An MTSU professor’s mission to adopt a baby girl was the focus of a recent “MTSU On the Record” radio program.
Host Gina Logue’s interview with Bonnie Tinsley, an adjunct professor of Latin in MTSU’s Department of World Languages, Literatures and Cultures, first aired Aug. 27 on WMOT-FM Roots Radio 89.5 and online at www.wmot.org. You can listen to their conversation above.
Tinsley’s husband, Cliff Richeson, was Westinghouse Airbrake’s regional service representative for Southeast Asia in the early 1980s. Their quest to adopt an abandoned baby girl being cared for at Mother Teresa’s Missionaries of Charity orphanage in Calcutta, India, is the subject of Tinsley’s memoir “Against Every Hope: India, Mother Teresa, and a Baby Girl.”
Their adventure began in fall 1984, when a friend took them to visit one of the charity’s orphanages and they first saw the infant.
The couple had three strikes against them, though: They were Americans, they weren’t Catholic, and Tinsley had divorced her first husband, a practice frowned upon by the Catholic Church.
When they managed to meet the Nobel Peace Prize-winning nun, however, their luck began to change.
After standing in line at vespers one day, supporters took Tinsley and Richeson to see Mother Teresa, who was surrounded by people eager to meet with her.
“All of a sudden, it was like the waters parted, and we were there in front of her,” Tinsley said. “And she grabbed me by the hand, and she was just so welcoming. But she was reading me, too. … She had a very, very firm grip.”
After numerous delays, in spring 1986 Tinsley and Richeson finally were able to adopt and bring home baby Pema, by then 18 months old.
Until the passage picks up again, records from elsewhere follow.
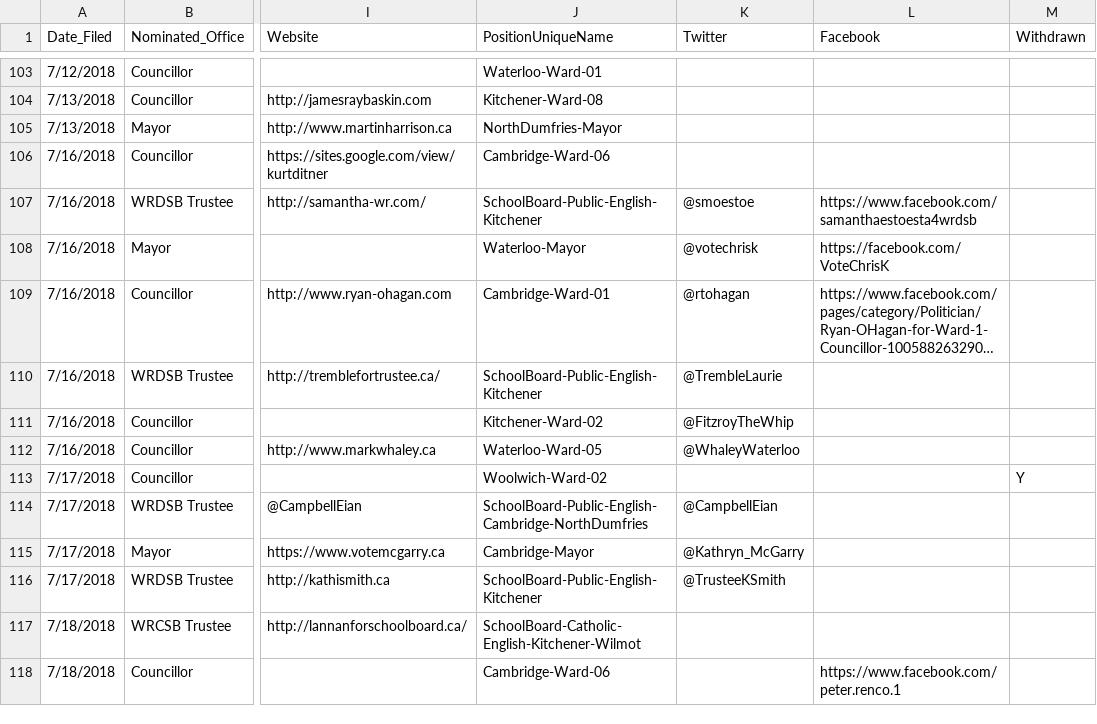
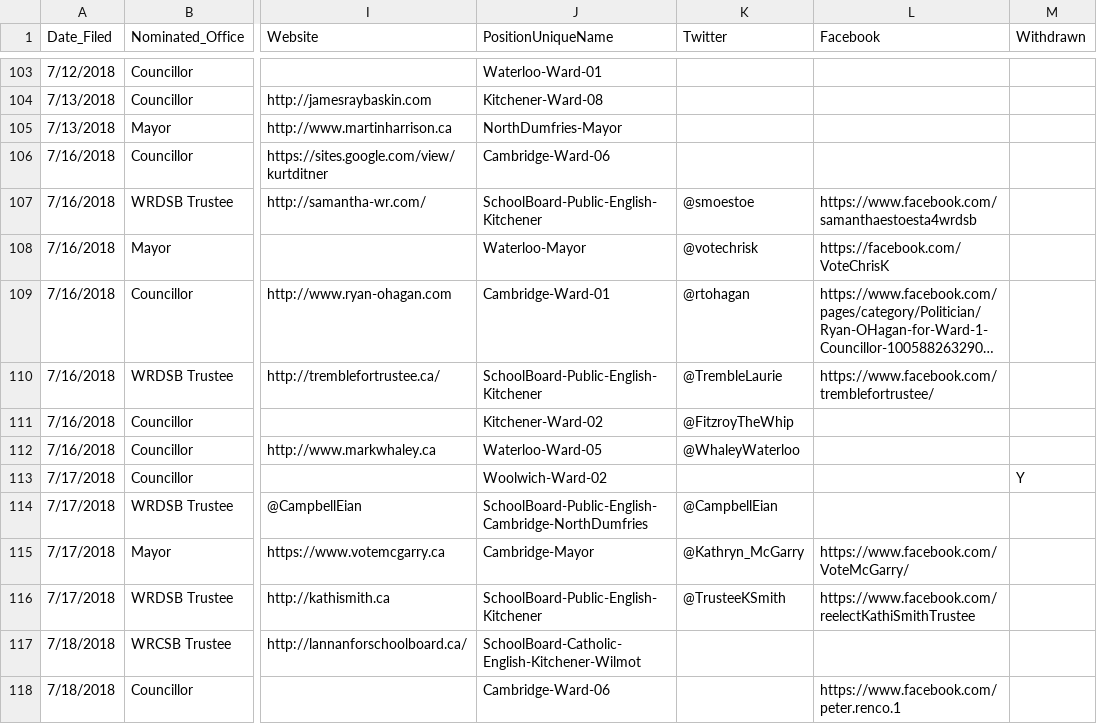
Before and after one commit to CivicTechWR/WRvotes, a CSV file: docs/_data/sync/nominees.csv, drawn as a sheet; only a part is shown, gaps mark what is left out; long unchanged cells end in …; the diff covers the shown part only; the diff names each change by its address in the sheet, - before the commit and + after, or states it on an @@ line.

Commit message:
Populate Facebook accounts from Hayley's spreadsheet.

```diff
--- a/docs/_data/sync/nominees.csv
+++ b/docs/_data/sync/nominees.csv
-L110 (Facebook): (empty)
+L110 (Facebook): https://www.facebook.com/tremblefortrustee/
-L115 (Facebook): (empty)
+L115 (Facebook): https://www.facebook.com/VoteMcGarry/
-L116 (Facebook): (empty)
+L116 (Facebook): https://www.facebook.com/reelectKathiSmithTrustee
```
Also changed, not shown: 39 edited cells elsewhere in this file.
Today, 35-year-old Pema Richeson lives and works in California.
To hear previous “MTSU On the Record” programs, visit the searchable “Audio Clips” archives at www.mtsunews.com.
For more information about “MTSU On the Record,” contact Logue at 615-898-5081 or WMOT-FM at 615-898-2800.